*** Data records ***

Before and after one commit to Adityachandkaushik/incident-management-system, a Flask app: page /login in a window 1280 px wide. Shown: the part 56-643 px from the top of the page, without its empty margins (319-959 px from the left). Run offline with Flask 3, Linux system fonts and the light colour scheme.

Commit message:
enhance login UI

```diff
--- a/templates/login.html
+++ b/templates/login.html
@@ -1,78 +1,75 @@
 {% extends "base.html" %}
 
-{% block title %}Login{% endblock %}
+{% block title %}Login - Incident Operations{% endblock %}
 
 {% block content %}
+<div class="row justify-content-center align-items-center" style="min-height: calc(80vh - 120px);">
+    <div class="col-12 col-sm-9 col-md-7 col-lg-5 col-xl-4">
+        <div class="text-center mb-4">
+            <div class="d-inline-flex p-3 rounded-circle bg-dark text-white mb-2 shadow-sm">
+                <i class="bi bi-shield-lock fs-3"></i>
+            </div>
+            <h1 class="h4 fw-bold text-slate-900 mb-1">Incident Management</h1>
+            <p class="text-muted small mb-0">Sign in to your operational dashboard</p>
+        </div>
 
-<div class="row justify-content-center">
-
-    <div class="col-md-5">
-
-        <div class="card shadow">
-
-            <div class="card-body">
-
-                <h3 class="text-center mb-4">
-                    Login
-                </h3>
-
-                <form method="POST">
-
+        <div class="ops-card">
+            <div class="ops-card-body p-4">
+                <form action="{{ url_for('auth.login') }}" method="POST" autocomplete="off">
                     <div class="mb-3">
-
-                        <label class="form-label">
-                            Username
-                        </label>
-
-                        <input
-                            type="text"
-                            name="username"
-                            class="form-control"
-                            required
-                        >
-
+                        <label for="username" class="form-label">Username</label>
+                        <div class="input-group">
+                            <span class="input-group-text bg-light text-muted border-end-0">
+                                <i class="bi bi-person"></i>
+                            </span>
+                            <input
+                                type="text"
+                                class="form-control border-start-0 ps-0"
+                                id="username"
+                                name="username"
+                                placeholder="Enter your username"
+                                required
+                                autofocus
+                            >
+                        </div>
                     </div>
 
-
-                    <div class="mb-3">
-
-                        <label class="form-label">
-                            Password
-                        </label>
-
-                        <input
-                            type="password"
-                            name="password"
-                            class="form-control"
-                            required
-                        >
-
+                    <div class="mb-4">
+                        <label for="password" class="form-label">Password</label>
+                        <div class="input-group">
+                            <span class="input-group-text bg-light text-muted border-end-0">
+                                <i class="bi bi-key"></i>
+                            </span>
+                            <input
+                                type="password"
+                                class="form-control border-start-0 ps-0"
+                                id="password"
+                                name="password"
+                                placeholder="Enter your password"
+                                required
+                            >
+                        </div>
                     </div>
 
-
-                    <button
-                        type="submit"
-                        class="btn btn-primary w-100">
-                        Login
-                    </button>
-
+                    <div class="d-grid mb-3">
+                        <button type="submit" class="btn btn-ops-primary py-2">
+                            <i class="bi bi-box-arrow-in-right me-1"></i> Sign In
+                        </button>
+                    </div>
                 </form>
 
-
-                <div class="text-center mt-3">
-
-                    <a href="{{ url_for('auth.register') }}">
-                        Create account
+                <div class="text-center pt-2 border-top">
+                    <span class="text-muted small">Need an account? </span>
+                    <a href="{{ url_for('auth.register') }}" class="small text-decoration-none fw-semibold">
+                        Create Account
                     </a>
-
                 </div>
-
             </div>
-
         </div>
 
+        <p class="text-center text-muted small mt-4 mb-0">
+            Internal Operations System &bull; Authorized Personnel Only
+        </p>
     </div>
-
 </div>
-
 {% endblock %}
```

*** End of Data records ***

What is required -> Working through the entries line by line, count those containing "center" and report only the number.

Result -> 7